Is Arbitration Always an Effective Defense?
Compelled arbitration is an extremely effective defense against TCPA complaints when it is applicable. But not every TCPA case may be arbitrable and not every arbitration clause may be enforceable. It is instructive to examine some case studies in which TCPA defendants were unsuccessful in their efforts to enforce arbitration clauses.
In Engen v. Grocery Delivery E Services USA Inc., a district court ruled that the defendant could not compel arbitration in a TCPA class action because the arbitration clause was added to the defendant’s terms and conditions one month after the plaintiff had agreed to them.

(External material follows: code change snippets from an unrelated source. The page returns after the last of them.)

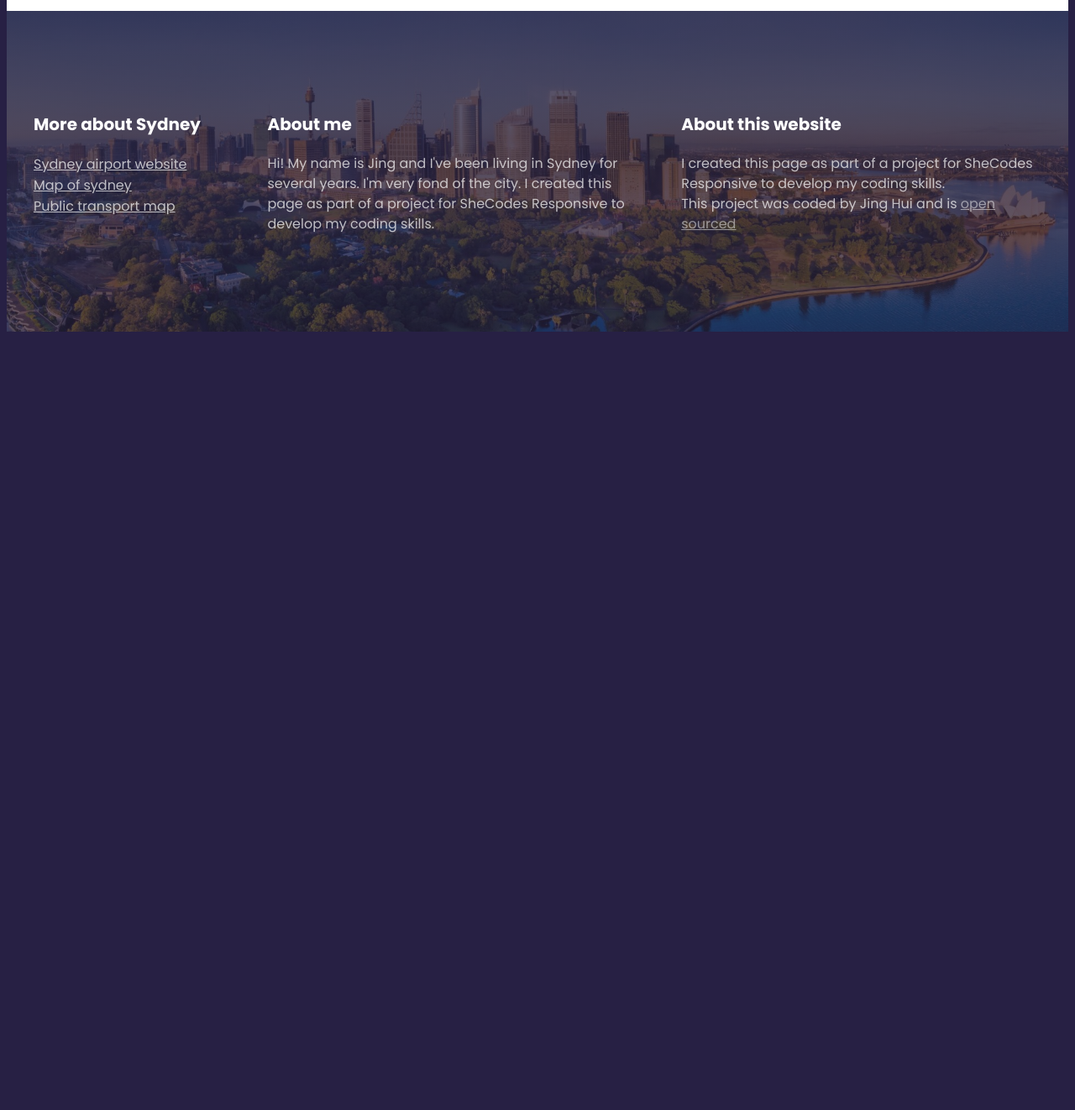
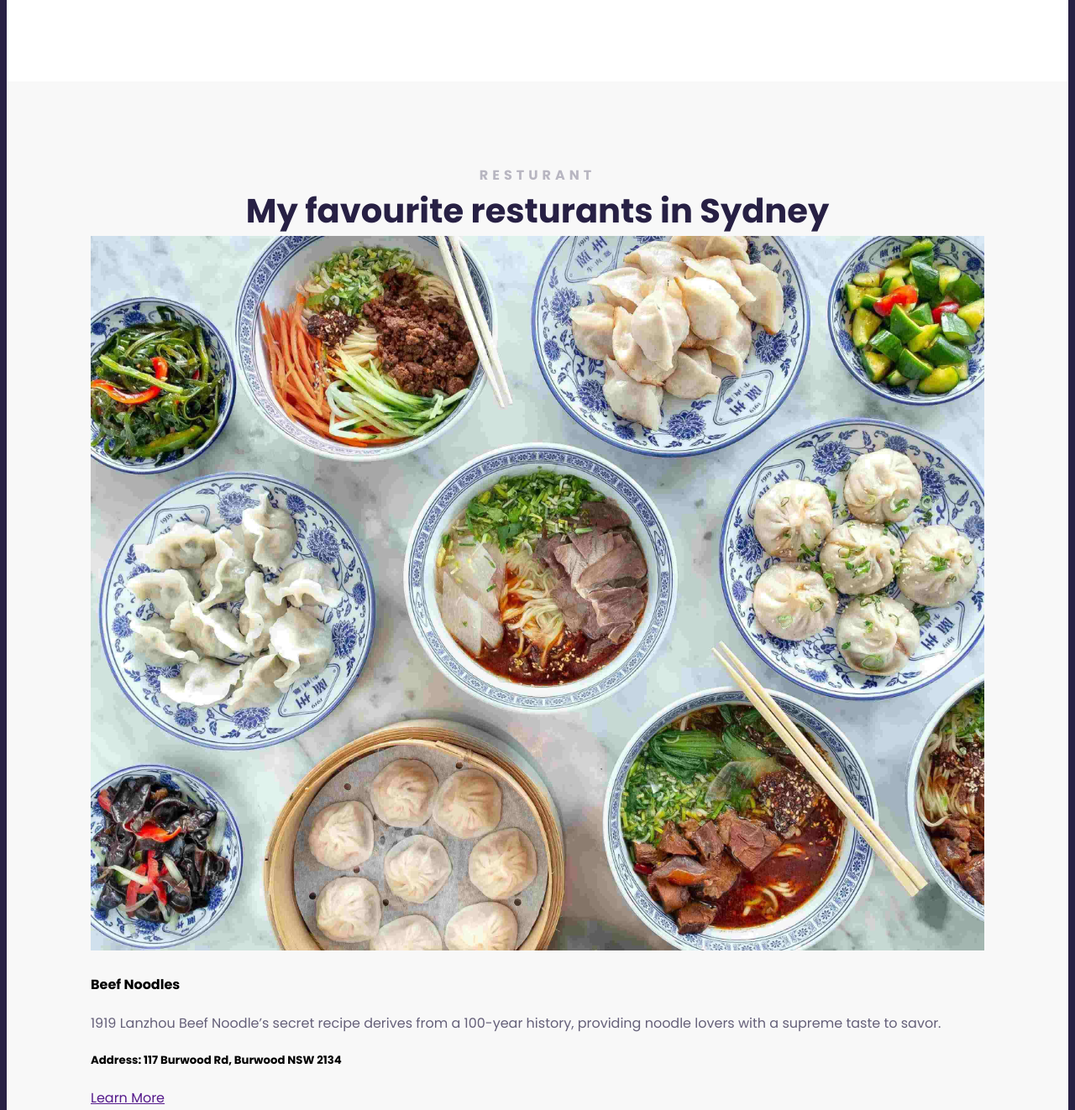
Before and after one commit to 934192776/TravelProjectGitHubRepository, a plain HTML site: page index.html in a window 1280 px wide. Shown: the part 1304-2626 px from the top of the page at 84% size. Before the commit the page ends 1707 px from the top, so only its background shows below. Drawn offline with Linux system fonts and the light colour scheme.

Commit message:
added cards

```diff
--- a/index.html
+++ b/index.html
@@ -39,6 +39,29 @@
             Sydney is one of the most multicultural cities in the world, celebrate its cultural diversity and heritage, and passion for arts and sports. Begin your discovery in the cultural heart, Sydney City, where you’ll find the iconic Sydney Opera House near Circular Quay’s trains, ferries and buses.
           </p>
         </div>
+      </section>
+
+      <section class="secondary">
+        <h2 class="text-center">Resturant</h2>
+        <h3 class="text-center">My favourite resturants in Sydney</h3>
+
+        <div class="grid grid-3-columns">
+           <div class="card">
+             <img src="images/beef noodle.jpeg" alt=""
+             class="img-responsive" />
+             <h4>Beef Noodles </h4>
+             <p> 1919 Lanzhou Beef Noodle’s secret recipe derives from a 100-year history, providing noodle lovers with a supreme taste to savor.
+              </p>
+              <h5>Address: 117 Burwood Rd, Burwood NSW 2134</h5>
+                <p> </p>
+                  <h5> </h5>
+                  <p> </p>
+                  <a href="" class="btn">Learn More
+
+                  </a>
+            </div>
+          </div>
+
       </section>
     </main>
 
--- a/src/styles.css
+++ b/src/styles.css
@@ -6,6 +6,10 @@ body {
 .container {
   max-width: 1400px;
   margin:0 auto;
+}
+
+.text-center {
+  text-align: center;
 }
 
 .grid {
@@ -26,9 +30,13 @@ body {
 }
 
 section {
-  max-width: 1200px;
+  max-width: 100%;
   margin: 0 auto;
-  padding: 100px 0;
+  padding: 100px;
+}
+
+section.secondary {
+background: #f8f8f8;
 }
 
 header {
```
Also changed, not shown: images/BBQ.jpg (added), images/beef noodle.jpeg (added), images/xi'an.jpeg (added).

The defendant tried to argue that the amended arbitration clause was enforceable due to promotional emails that they sent to the plaintiff providing “‘actual, or at least constructive notice’” of the revised terms and conditions. They also argued that the plaintiff effectively agreed to the revised terms and conditions by the simple act of signing into her account. The court rejected both arguments.
In Berman v. Freedom Financial LLC, the Ninth Circuit ruled that the defendant could not compel arbitration due to specific issues with the design of the website used to get the plaintiffs to agree to the terms and conditions containing the arbitration clause. The court ruled that the arbitration clause could not be enforced because the plaintiffs did not “unambiguously manifest their assent to the terms and conditions when navigating through the [defendants’] websites.” Among the reasons cited were the size of the text in the disclosure, the color of the text containing the hyperlink to the full terms and conditions, and the specific phrase used on the button that users click to agree to the terms and conditions. The Second Circuit reached a similar conclusion in Luis Arnaud v. Doctors Associates, Inc. d/b/a Subway.
In Robert Kelly v. the McClatchy Company, a district court ruled that a newspaper company could not compel arbitration in a TCPA complaint because the allegedly violating calls occurred after the plaintiff had canceled his subscription. The court found that the cancellation effectively terminated the contract between plaintiff and defendant and made the arbitration clause unenforceable for the calls that occurred after cancellation.
The frequent use of mandatory arbitration agreements to resolve disputes is fairly unique to the United States. In fact, a scholarly article from the UNLV Boyd School of Law notes that “companies rarely if ever employ this strategy outside the United States.” U.S.-based callers would be well served to avail themselves of this opportunity to protect themselves from the uniquely punitive nature of the TCPA.
However, as the above case studies demonstrate, a forced arbitration clause is not a “get out of jail free” card, despite what one particular judge may say. For arbitration to be an effective defense against TCPA complaints, callers should abide by certain best practices. An arbitration clause that is crafted specifically for a caller with the assistance of an experienced attorney is likely to be more effective than a boilerplate arbitration clause that is copied from a website. Arbitration agreements should be tailored to the proper scope to include TCPA complaints and any potential claims under any state laws that may be arbitrable. Arbitration agreements also must cover the span of the contract with the consumer. As the McClatchy case demonstrates, violations that occur after an arbitration clause is no longer in effect can result in complaints that are not arbitrable. And as Berman and the Subway case demonstrate, seemingly minor details like webform design can ultimately undermine arbitration defenses.